## Input records
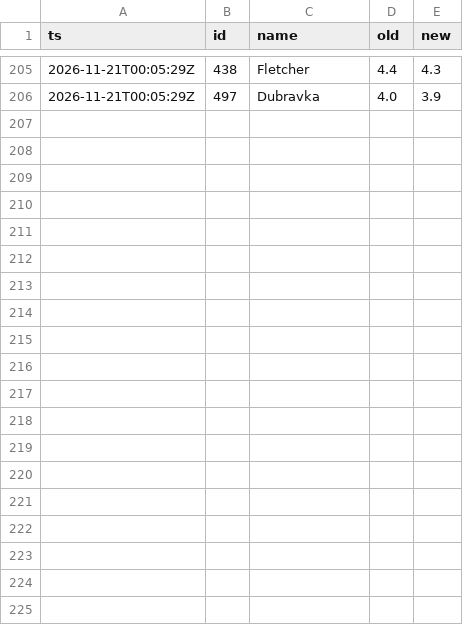
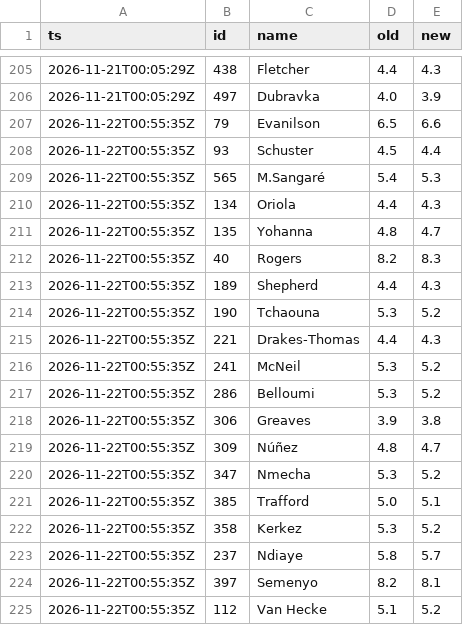
Before and after one commit to CODER1x86/fpl-radar, a CSV file: history/prices.csv, drawn as a sheet; only a part is shown, gaps mark what is left out; the diff names each change by its address in the sheet, - before the commit and + after, or states it on an @@ line.

```diff
--- a/history/prices.csv
+++ b/history/prices.csv
+row 207: 2026-11-22T00:55:35Z | 79 | Evanilson | 6.5 | 6.6
+row 208: 2026-11-22T00:55:35Z | 93 | Schuster | 4.5 | 4.4
+row 209: 2026-11-22T00:55:35Z | 565 | M.Sangaré | 5.4 | 5.3
+row 210: 2026-11-22T00:55:35Z | 134 | Oriola | 4.4 | 4.3
+row 211: 2026-11-22T00:55:35Z | 135 | Yohanna | 4.8 | 4.7
+row 212: 2026-11-22T00:55:35Z | 40 | Rogers | 8.2 | 8.3
+row 213: 2026-11-22T00:55:35Z | 189 | Shepherd | 4.4 | 4.3
+row 214: 2026-11-22T00:55:35Z | 190 | Tchaouna | 5.3 | 5.2
+row 215: 2026-11-22T00:55:35Z | 221 | Drakes-Thomas | 4.4 | 4.3
+row 216: 2026-11-22T00:55:35Z | 241 | McNeil | 5.3 | 5.2
+row 217: 2026-11-22T00:55:35Z | 286 | Belloumi | 5.3 | 5.2
+row 218: 2026-11-22T00:55:35Z | 306 | Greaves | 3.9 | 3.8
+row 219: 2026-11-22T00:55:35Z | 309 | Núñez | 4.8 | 4.7
+row 220: 2026-11-22T00:55:35Z | 347 | Nmecha | 5.3 | 5.2
+row 221: 2026-11-22T00:55:35Z | 385 | Trafford | 5.0 | 5.1
+row 222: 2026-11-22T00:55:35Z | 358 | Kerkez | 5.3 | 5.2
+row 223: 2026-11-22T00:55:35Z | 237 | Ndiaye | 5.8 | 5.7
+row 224: 2026-11-22T00:55:35Z | 397 | Semenyo | 8.2 | 8.1
+row 225: 2026-11-22T00:55:35Z | 112 | Van Hecke | 5.1 | 5.2
```
Also changed, not shown: 7 other files.
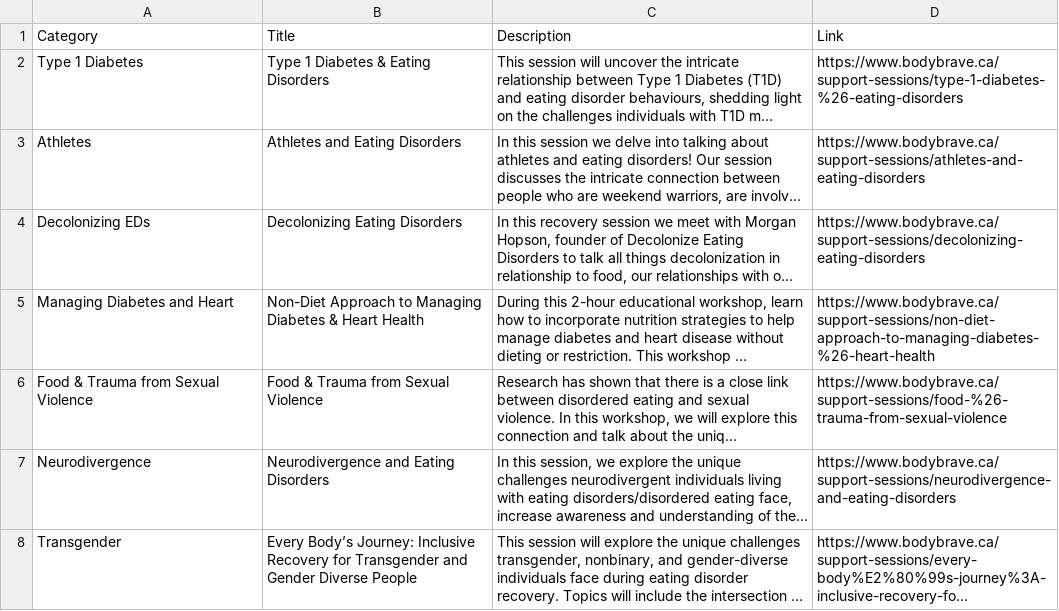
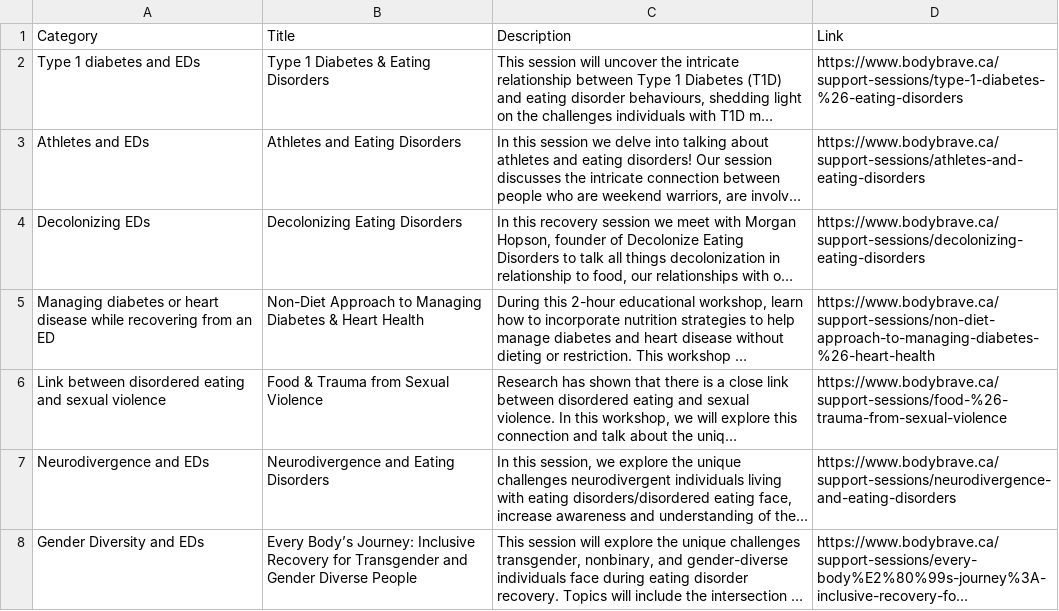
Before and after one commit to RandomFrisbee55/render_test, a CSV file: special_modules.csv, drawn as a sheet; long unchanged cells end in …; the diff names each change by its address in the sheet, - before the commit and + after, or states it on an @@ line.

Commit message:
Update special_modules.csv

```diff
--- a/special_modules.csv
+++ b/special_modules.csv
-A2 (Category): Type 1 Diabetes
+A2 (Category): Type 1 diabetes and EDs
-A3 (Category): Athletes
+A3 (Category): Athletes and EDs
-A5 (Category): Managing Diabetes and Heart
+A5 (Category): Managing diabetes or heart disease while recovering from an ED
-A6 (Category): Food & Trauma from Sexual Violence
+A6 (Category): Link between disordered eating and sexual violence
-A7 (Category): Neurodivergence
+A7 (Category): Neurodivergence and EDs
-A8 (Category): Transgender
+A8 (Category): Gender Diversity and EDs
```
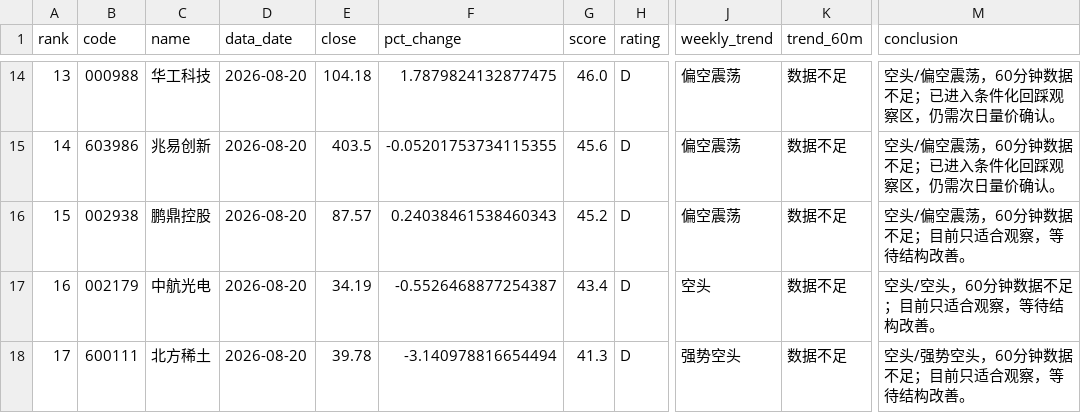
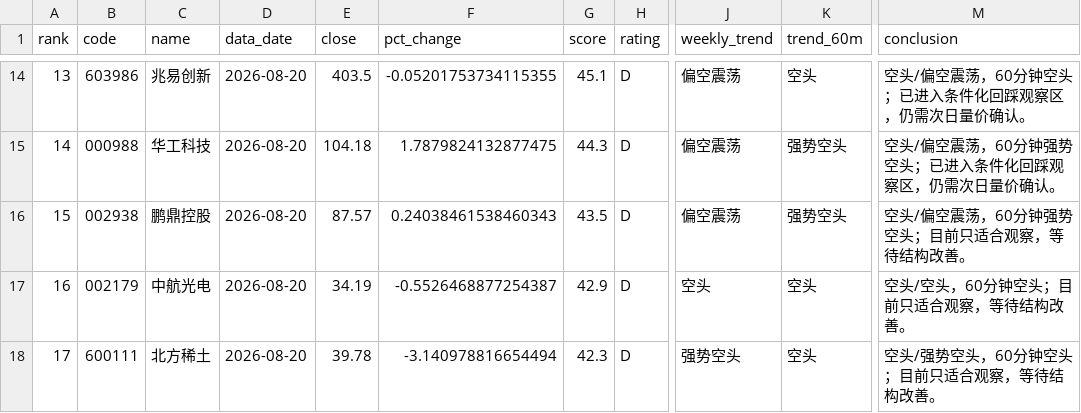
Before and after one commit to jjjbhbk582-hub/daily_stock_analysis, a CSV file: close_review_engine/data/processed/2026-08-20/ranking.csv, drawn as a sheet; only a part is shown, gaps mark what is left out; the diff covers the shown part only; the diff names each change by its address in the sheet, - before the commit and + after, or states it on an @@ line.

```diff
--- a/close_review_engine/data/processed/2026-08-20/ranking.csv
+++ b/close_review_engine/data/processed/2026-08-20/ranking.csv
-B14 (code): 000988
+B14 (code): 603986
-C14 (name): 华工科技
+C14 (name): 兆易创新
-E14 (close): 104.18
+E14 (close): 403.5
-F14 (pct_change): 1.7879824132877475
+F14 (pct_change): -0.05201753734115355
-G14 (score): 46.0
+G14 (score): 45.1
-K14 (trend_60m): 数据不足
+K14 (trend_60m): 空头
-M14 (conclusion): 空头/偏空震荡，60分钟数据不足；已进入条件化回踩观察区，仍需次日量价确认。
+M14 (conclusion): 空头/偏空震荡，60分钟空头；已进入条件化回踩观察区，仍需次日量价确认。
-B15 (code): 603986
+B15 (code): 000988
-C15 (name): 兆易创新
+C15 (name): 华工科技
-E15 (close): 403.5
+E15 (close): 104.18
-F15 (pct_change): -0.05201753734115355
+F15 (pct_change): 1.7879824132877475
-G15 (score): 45.6
+G15 (score): 44.3
-K15:K16 (trend_60m): 数据不足
+K15:K16 (trend_60m): 强势空头
-M15 (conclusion): 空头/偏空震荡，60分钟数据不足；已进入条件化回踩观察区，仍需次日量价确认。
+M15 (conclusion): 空头/偏空震荡，60分钟强势空头；已进入条件化回踩观察区，仍需次日量价确认。
-G16 (score): 45.2
+G16 (score): 43.5
-M16 (conclusion): 空头/偏空震荡，60分钟数据不足；目前只适合观察，等待结构改善。
+M16 (conclusion): 空头/偏空震荡，60分钟强势空头；目前只适合观察，等待结构改善。
-G17 (score): 43.4
+G17 (score): 42.9
-K17:K18 (trend_60m): 数据不足
+K17:K18 (trend_60m): 空头
-M17 (conclusion): 空头/空头，60分钟数据不足；目前只适合观察，等待结构改善。
+M17 (conclusion): 空头/空头，60分钟空头；目前只适合观察，等待结构改善。
-G18 (score): 41.3
+G18 (score): 42.3
-M18 (conclusion): 空头/强势空头，60分钟数据不足；目前只适合观察，等待结构改善。
+M18 (conclusion): 空头/强势空头，60分钟空头；目前只适合观察，等待结构改善。
```
Also changed, not shown: 66 edited cells elsewhere in this file, 4 other files.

## Instructions to follow
Would you give the data above again word for word, skipping any images?

## Answer to this problem
Before and after one commit to CODER1x86/fpl-radar, a CSV file: history/prices.csv, drawn as a sheet; only a part is shown, gaps mark what is left out; the diff names each change by its address in the sheet, - before the commit and + after, or states it on an @@ line.

```diff
--- a/history/prices.csv
+++ b/history/prices.csv
+row 207: 2026-11-22T00:55:35Z | 79 | Evanilson | 6.5 | 6.6
+row 208: 2026-11-22T00:55:35Z | 93 | Schuster | 4.5 | 4.4
+row 209: 2026-11-22T00:55:35Z | 565 | M.Sangaré | 5.4 | 5.3
+row 210: 2026-11-22T00:55:35Z | 134 | Oriola | 4.4 | 4.3
+row 211: 2026-11-22T00:55:35Z | 135 | Yohanna | 4.8 | 4.7
+row 212: 2026-11-22T00:55:35Z | 40 | Rogers | 8.2 | 8.3
+row 213: 2026-11-22T00:55:35Z | 189 | Shepherd | 4.4 | 4.3
+row 214: 2026-11-22T00:55:35Z | 190 | Tchaouna | 5.3 | 5.2
+row 215: 2026-11-22T00:55:35Z | 221 | Drakes-Thomas | 4.4 | 4.3
+row 216: 2026-11-22T00:55:35Z | 241 | McNeil | 5.3 | 5.2
+row 217: 2026-11-22T00:55:35Z | 286 | Belloumi | 5.3 | 5.2
+row 218: 2026-11-22T00:55:35Z | 306 | Greaves | 3.9 | 3.8
+row 219: 2026-11-22T00:55:35Z | 309 | Núñez | 4.8 | 4.7
+row 220: 2026-11-22T00:55:35Z | 347 | Nmecha | 5.3 | 5.2
+row 221: 2026-11-22T00:55:35Z | 385 | Trafford | 5.0 | 5.1
+row 222: 2026-11-22T00:55:35Z | 358 | Kerkez | 5.3 | 5.2
+row 223: 2026-11-22T00:55:35Z | 237 | Ndiaye | 5.8 | 5.7
+row 224: 2026-11-22T00:55:35Z | 397 | Semenyo | 8.2 | 8.1
+row 225: 2026-11-22T00:55:35Z | 112 | Van Hecke | 5.1 | 5.2
```
Also changed, not shown: 7 other files.
Before and after one commit to RandomFrisbee55/render_test, a CSV file: special_modules.csv, drawn as a sheet; long unchanged cells end in …; the diff names each change by its address in the sheet, - before the commit and + after, or states it on an @@ line.

Commit message:
Update special_modules.csv

```diff
--- a/special_modules.csv
+++ b/special_modules.csv
-A2 (Category): Type 1 Diabetes
+A2 (Category): Type 1 diabetes and EDs
-A3 (Category): Athletes
+A3 (Category): Athletes and EDs
-A5 (Category): Managing Diabetes and Heart
+A5 (Category): Managing diabetes or heart disease while recovering from an ED
-A6 (Category): Food & Trauma from Sexual Violence
+A6 (Category): Link between disordered eating and sexual violence
-A7 (Category): Neurodivergence
+A7 (Category): Neurodivergence and EDs
-A8 (Category): Transgender
+A8 (Category): Gender Diversity and EDs
```
Before and after one commit to jjjbhbk582-hub/daily_stock_analysis, a CSV file: close_review_engine/data/processed/2026-08-20/ranking.csv, drawn as a sheet; only a part is shown, gaps mark what is left out; the diff covers the shown part only; the diff names each change by its address in the sheet, - before the commit and + after, or states it on an @@ line.

```diff
--- a/close_review_engine/data/processed/2026-08-20/ranking.csv
+++ b/close_review_engine/data/processed/2026-08-20/ranking.csv
-B14 (code): 000988
+B14 (code): 603986
-C14 (name): 华工科技
+C14 (name): 兆易创新
-E14 (close): 104.18
+E14 (close): 403.5
-F14 (pct_change): 1.7879824132877475
+F14 (pct_change): -0.05201753734115355
-G14 (score): 46.0
+G14 (score): 45.1
-K14 (trend_60m): 数据不足
+K14 (trend_60m): 空头
-M14 (conclusion): 空头/偏空震荡，60分钟数据不足；已进入条件化回踩观察区，仍需次日量价确认。
+M14 (conclusion): 空头/偏空震荡，60分钟空头；已进入条件化回踩观察区，仍需次日量价确认。
-B15 (code): 603986
+B15 (code): 000988
-C15 (name): 兆易创新
+C15 (name): 华工科技
-E15 (close): 403.5
+E15 (close): 104.18
-F15 (pct_change): -0.05201753734115355
+F15 (pct_change): 1.7879824132877475
-G15 (score): 45.6
+G15 (score): 44.3
-K15:K16 (trend_60m): 数据不足
+K15:K16 (trend_60m): 强势空头
-M15 (conclusion): 空头/偏空震荡，60分钟数据不足；已进入条件化回踩观察区，仍需次日量价确认。
+M15 (conclusion): 空头/偏空震荡，60分钟强势空头；已进入条件化回踩观察区，仍需次日量价确认。
-G16 (score): 45.2
+G16 (score): 43.5
-M16 (conclusion): 空头/偏空震荡，60分钟数据不足；目前只适合观察，等待结构改善。
+M16 (conclusion): 空头/偏空震荡，60分钟强势空头；目前只适合观察，等待结构改善。
-G17 (score): 43.4
+G17 (score): 42.9
-K17:K18 (trend_60m): 数据不足
+K17:K18 (trend_60m): 空头
-M17 (conclusion): 空头/空头，60分钟数据不足；目前只适合观察，等待结构改善。
+M17 (conclusion): 空头/空头，60分钟空头；目前只适合观察，等待结构改善。
-G18 (score): 41.3
+G18 (score): 42.3
-M18 (conclusion): 空头/强势空头，60分钟数据不足；目前只适合观察，等待结构改善。
+M18 (conclusion): 空头/强势空头，60分钟空头；目前只适合观察，等待结构改善。
```
Also changed, not shown: 66 edited cells elsewhere in this file, 4 other files.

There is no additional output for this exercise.